• Problem: Output the complete listing exactly, please, and keep the pictures out of it.

-- Opening Marker --

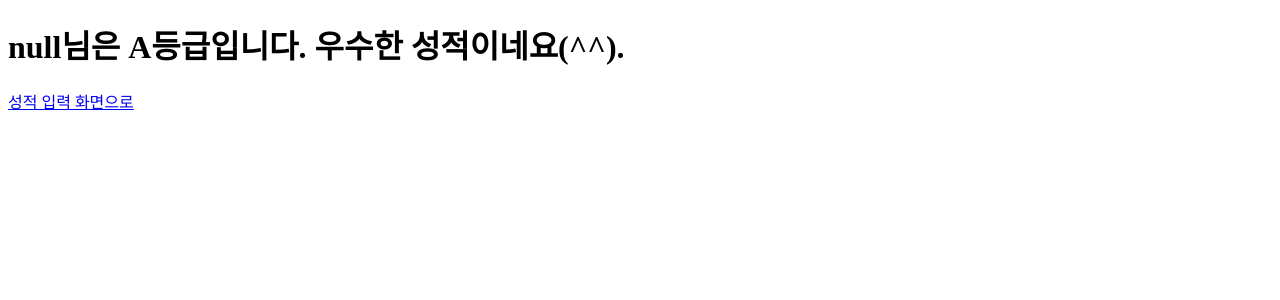
Repository: kdg0109/multicampus_course
Page: http://localhost/mvc/jspexam/productlog.jsp
An editor plug-in stored every save of this project. The page is shown before and after the next save, followed by the edit.
The browser window is 1280 px wide. The pictures show the whole page.
The page is served by Tomcat 9. Other server files are loaded and not shown.

Above is the page before, as saved 2018-02-09 05:27:47.

### web course/workspace_web/mvc/WebContent/jspexam/productlog.jsp
<%@ page language="java" contentType="text/html; charset=UTF-8"
    pageEncoding="UTF-8"%>
<!DOCTYPE html>
<html>
<head>
<meta charset="UTF-8">
<title>성적 결과</title>
</head>
<body>
<h1><%= request.getParameter("result")%>님은 A등급입니다. 우수한 성적이네요(^^).<br></h1>
<a	href="/mvc/htmlexam/eduForm.html">성적 입력 화면으로</a>
</body>
</html>

After the next save:
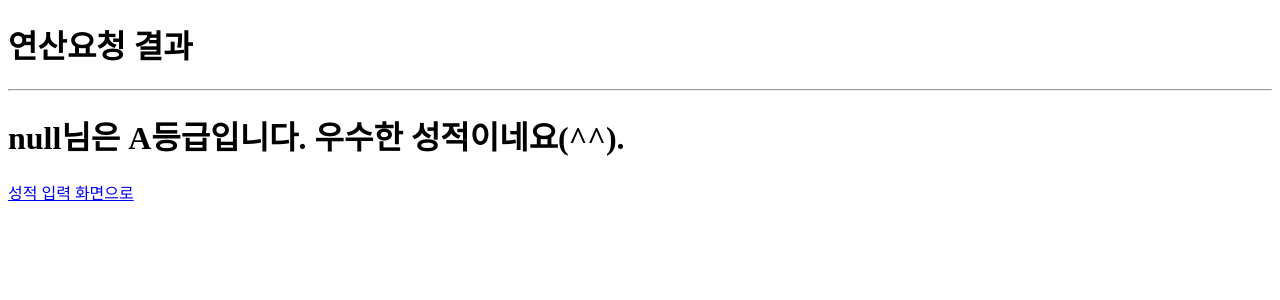
Saved 14 s later.
--- a/web course/workspace_web/mvc/WebContent/jspexam/productlog.jsp
+++ b/web course/workspace_web/mvc/WebContent/jspexam/productlog.jsp
@@ -7,6 +7,8 @@
 <title>성적 결과</title>
 </head>
 <body>
+	<h1>연산요청 결과</h1>
+	<hr>
 <h1><%= request.getParameter("result")%>님은 A등급입니다. 우수한 성적이네요(^^).<br></h1>
 <a	href="/mvc/htmlexam/eduForm.html">성적 입력 화면으로</a>
 </body>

-- Closing Marker --

• Result below:
Repository: kdg0109/multicampus_course
Page: http://localhost/mvc/jspexam/productlog.jsp
An editor plug-in stored every save of this project. The page is shown before and after the next save, followed by the edit.
The browser window is 1280 px wide. The pictures show the whole page.
The page is served by Tomcat 9. Other server files are loaded and not shown.

Above is the page before, as saved 2018-02-09 05:27:47.

### web course/workspace_web/mvc/WebContent/jspexam/productlog.jsp
<%@ page language="java" contentType="text/html; charset=UTF-8"
    pageEncoding="UTF-8"%>
<!DOCTYPE html>
<html>
<head>
<meta charset="UTF-8">
<title>성적 결과</title>
</head>
<body>
<h1><%= request.getParameter("result")%>님은 A등급입니다. 우수한 성적이네요(^^).<br></h1>
<a	href="/mvc/htmlexam/eduForm.html">성적 입력 화면으로</a>
</body>
</html>

After the next save:
Saved 14 s later.
--- a/web course/workspace_web/mvc/WebContent/jspexam/productlog.jsp
+++ b/web course/workspace_web/mvc/WebContent/jspexam/productlog.jsp
@@ -7,6 +7,8 @@
 <title>성적 결과</title>
 </head>
 <body>
+	<h1>연산요청 결과</h1>
+	<hr>
 <h1><%= request.getParameter("result")%>님은 A등급입니다. 우수한 성적이네요(^^).<br></h1>
 <a	href="/mvc/htmlexam/eduForm.html">성적 입력 화면으로</a>
 </body>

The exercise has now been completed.